Most mulch materials should be 3 inches deep and pulled 6 inches away from tree trunks and buildings. When mulch is too thick, tree roots can deprived of oxygen. When piled against buildings, it can provide a conduit for termites to invade.

Bags of mulch are most convenient for small beds, but it is more economical to purchase in bulk from local wholesalers. A full-size, half-ton pickup truck can carry about 2 cubic yards. Of course, delivery can be arranged for larger loads.

One cubic yard of mulch will cover roughly 100 square feet with a 3-inch layer. This is approximately a 10-foot by 10-foot area. To estimate your mulching needs, calculate the total square footage of bed space by breaking the area into rectangles. Length multiplied by width of each rectangle equals square feet.

The total square footage divided by 100 will estimate the number of cubic yards needed to spread 3 inches of mulch. This will be adequate for mulching the soil in new beds. If a couple of inches of old mulch are still in place, you may only need a third of the estimated amount.

Keep in mind, if you’re refreshing mulch just to add color to old faded beds, a mulch colorant can be sprayed to avoid over-mulching at much less the cost and effort.

Chopped or shredded wood mulch comes in various colors and types. Cypress or cedar mulch is more expensive but decomposes slower and needs replenishing less often. Hardwood and pine mulch are more economical but break down faster.

Dyed mulches have been a popular homeowner choice for several years. Brown dye has a natural appeal. Red dye is not a natural color but seems to be more popular with some homeowners.

Bark nugget mulch doesn’t seem to be as available as it once was. It can still be found in bags, but bulk availability has become less common. It has nice textural appeal and larger chunks decompose slowly. Bark mulch, however, floats and heavy rain can move it somewhere else. Avoid using on slopes.

Pine straw is popular in the South because it’s readily abundant. If pine trees are near your beds, don’t fight nature with a different type of mulch, just supplement with pine straw as needed.

A study at the University of Florida concluded pine straw has an acidifying effect compared to other mulches, so occasional pH testing may be advisable if plants are struggling.
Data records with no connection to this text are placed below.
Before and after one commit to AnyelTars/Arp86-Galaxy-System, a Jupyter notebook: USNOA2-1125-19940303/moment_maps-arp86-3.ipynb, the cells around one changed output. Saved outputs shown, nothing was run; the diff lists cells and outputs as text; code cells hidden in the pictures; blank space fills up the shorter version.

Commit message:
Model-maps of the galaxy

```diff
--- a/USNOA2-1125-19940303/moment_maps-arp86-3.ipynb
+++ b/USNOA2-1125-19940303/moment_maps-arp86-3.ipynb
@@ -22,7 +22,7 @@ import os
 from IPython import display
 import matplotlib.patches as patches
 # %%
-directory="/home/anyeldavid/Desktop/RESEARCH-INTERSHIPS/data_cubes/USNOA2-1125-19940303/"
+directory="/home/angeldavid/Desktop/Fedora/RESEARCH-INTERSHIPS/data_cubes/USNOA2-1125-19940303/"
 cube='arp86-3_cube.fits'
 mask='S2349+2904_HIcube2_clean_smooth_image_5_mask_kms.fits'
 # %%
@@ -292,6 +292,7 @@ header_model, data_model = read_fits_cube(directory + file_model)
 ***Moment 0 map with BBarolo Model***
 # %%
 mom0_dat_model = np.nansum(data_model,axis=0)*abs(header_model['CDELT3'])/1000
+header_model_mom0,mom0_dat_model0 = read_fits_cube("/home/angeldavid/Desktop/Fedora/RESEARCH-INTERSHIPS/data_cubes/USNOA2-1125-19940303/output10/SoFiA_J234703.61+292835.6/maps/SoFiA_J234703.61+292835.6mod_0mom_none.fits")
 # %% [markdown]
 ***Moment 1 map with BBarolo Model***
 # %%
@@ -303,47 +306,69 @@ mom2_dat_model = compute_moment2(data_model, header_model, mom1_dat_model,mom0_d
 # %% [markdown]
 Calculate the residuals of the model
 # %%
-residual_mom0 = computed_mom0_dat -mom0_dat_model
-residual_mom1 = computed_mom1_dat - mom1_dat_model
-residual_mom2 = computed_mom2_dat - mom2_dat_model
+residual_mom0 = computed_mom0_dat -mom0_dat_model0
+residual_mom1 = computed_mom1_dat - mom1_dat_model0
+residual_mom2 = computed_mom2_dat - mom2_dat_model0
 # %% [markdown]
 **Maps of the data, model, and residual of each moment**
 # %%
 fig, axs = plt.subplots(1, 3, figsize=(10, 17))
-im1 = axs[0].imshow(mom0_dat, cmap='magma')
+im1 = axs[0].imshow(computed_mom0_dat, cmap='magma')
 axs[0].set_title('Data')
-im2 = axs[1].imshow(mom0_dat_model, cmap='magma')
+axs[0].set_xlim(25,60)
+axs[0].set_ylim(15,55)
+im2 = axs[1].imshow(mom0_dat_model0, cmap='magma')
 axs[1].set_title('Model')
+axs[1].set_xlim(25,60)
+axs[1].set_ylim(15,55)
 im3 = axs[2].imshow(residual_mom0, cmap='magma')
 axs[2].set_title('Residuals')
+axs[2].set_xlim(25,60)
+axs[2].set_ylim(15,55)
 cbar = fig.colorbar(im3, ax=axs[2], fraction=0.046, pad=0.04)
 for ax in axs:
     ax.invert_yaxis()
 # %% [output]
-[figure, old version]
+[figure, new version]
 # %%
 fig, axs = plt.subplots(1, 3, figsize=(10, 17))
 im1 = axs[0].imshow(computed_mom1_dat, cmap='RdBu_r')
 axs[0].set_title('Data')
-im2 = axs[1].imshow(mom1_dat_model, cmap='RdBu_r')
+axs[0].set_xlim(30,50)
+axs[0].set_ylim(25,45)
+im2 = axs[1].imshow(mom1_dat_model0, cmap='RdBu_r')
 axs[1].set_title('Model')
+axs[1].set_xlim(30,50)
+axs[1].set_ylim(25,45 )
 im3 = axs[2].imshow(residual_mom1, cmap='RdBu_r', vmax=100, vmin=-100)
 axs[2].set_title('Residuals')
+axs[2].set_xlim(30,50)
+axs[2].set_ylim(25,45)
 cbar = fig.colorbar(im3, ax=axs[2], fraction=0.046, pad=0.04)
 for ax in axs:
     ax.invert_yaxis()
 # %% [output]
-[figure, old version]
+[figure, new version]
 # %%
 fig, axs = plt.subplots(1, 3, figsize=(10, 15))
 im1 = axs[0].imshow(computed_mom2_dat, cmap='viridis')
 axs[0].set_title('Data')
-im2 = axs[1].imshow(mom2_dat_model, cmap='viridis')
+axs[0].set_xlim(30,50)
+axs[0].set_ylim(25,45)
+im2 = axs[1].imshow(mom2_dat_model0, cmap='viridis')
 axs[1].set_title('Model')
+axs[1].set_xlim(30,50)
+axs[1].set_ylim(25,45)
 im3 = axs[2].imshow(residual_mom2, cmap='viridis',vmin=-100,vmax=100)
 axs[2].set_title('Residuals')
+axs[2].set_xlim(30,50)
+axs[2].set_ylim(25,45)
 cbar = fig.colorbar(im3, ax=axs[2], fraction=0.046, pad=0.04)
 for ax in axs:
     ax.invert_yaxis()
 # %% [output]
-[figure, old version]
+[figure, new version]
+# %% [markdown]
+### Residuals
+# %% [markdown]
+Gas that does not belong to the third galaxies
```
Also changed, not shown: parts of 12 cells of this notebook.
Pine straw holds slopes fairly well and it’s easy for homeowners to purchase and distribute. For new beds, one bale covers about 30 square feet. It is a bit more airy than wood and bark but will settle down to a 3-inch depth. It breaks down quickly, so plan on adding it every year. Longleaf pine straw is more expensive but generally more visually appealing with slower decomposition rates than short needle.

Inorganic mulch is not as common in the Lowcountry as it is in other parts of the country. It does not need to be replaced. However, because it doesn’t decompose, it will not benefit the soil. Lava rocks, white rocks and pea gravel are all examples. Recycled rubber can be chipped into mini-nuggets that, believe it or not, looks quite natural, but it’s hard to find and very expensive. There’s even synthetic pine straw that doesn’t need to be replaced. That’s right, fake pine straw.

Tony Bertauski is a horticulture instructor at Trident Technical College. To give feedback, e-mail him at tony.